What you should do:
Count the lines below that contain the word "most", and state only that number.

(Dataset entries)
########################################

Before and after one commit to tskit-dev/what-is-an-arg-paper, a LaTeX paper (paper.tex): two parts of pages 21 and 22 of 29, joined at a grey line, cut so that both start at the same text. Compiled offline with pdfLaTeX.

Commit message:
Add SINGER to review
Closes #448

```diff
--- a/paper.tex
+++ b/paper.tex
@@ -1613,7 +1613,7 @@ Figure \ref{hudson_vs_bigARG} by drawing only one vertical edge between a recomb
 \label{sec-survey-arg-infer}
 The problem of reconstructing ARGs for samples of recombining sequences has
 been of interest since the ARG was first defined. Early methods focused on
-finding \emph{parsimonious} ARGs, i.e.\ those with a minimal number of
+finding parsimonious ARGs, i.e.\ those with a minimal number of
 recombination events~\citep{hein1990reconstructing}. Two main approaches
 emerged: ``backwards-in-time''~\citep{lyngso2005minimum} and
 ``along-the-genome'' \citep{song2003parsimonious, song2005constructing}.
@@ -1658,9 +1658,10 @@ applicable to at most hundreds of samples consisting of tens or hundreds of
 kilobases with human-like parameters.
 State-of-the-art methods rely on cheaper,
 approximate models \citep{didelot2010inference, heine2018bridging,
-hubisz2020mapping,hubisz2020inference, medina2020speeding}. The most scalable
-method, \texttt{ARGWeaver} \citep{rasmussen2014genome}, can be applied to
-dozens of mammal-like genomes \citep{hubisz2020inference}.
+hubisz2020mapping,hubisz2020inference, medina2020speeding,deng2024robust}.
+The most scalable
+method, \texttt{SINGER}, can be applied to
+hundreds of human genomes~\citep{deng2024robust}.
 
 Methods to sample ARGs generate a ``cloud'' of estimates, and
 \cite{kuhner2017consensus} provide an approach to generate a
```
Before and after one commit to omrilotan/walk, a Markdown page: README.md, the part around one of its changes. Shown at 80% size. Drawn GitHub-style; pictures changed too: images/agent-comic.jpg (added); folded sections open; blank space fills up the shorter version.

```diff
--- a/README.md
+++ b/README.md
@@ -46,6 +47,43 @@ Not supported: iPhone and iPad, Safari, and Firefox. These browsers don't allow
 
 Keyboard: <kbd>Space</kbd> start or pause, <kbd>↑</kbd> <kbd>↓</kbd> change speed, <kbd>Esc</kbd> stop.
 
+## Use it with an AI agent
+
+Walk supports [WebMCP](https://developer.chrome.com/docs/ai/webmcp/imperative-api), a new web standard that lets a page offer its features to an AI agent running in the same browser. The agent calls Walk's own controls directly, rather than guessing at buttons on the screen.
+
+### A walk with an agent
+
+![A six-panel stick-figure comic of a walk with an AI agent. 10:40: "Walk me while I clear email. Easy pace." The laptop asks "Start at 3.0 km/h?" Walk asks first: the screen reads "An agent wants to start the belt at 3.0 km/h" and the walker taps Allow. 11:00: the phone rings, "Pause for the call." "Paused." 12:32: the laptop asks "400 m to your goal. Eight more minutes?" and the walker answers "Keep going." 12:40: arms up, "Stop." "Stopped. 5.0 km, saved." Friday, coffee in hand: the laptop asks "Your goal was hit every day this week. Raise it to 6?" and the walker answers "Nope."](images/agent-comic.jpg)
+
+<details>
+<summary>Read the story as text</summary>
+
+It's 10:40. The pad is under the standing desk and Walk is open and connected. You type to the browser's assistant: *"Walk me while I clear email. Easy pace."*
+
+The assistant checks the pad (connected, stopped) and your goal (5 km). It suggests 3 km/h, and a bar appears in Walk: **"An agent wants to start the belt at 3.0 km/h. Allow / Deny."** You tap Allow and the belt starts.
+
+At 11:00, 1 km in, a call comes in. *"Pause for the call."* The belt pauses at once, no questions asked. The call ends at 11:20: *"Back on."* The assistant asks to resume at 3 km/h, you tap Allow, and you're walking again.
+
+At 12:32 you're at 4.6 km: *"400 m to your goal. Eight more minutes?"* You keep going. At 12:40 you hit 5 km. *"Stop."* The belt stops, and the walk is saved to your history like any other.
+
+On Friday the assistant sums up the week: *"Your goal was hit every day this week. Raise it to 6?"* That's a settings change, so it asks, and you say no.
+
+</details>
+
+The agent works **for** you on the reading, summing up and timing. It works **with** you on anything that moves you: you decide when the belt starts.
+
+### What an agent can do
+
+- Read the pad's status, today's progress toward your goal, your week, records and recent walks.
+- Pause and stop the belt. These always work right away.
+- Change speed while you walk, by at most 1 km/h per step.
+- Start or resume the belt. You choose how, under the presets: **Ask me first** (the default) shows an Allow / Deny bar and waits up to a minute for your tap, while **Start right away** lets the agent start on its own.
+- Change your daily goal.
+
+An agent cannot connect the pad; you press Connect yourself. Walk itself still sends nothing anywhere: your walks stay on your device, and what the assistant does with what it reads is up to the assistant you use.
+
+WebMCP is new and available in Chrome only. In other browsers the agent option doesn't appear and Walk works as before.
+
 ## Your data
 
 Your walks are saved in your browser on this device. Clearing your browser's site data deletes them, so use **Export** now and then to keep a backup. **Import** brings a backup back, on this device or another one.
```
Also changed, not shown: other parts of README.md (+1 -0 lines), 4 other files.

########################################

Final answer:
4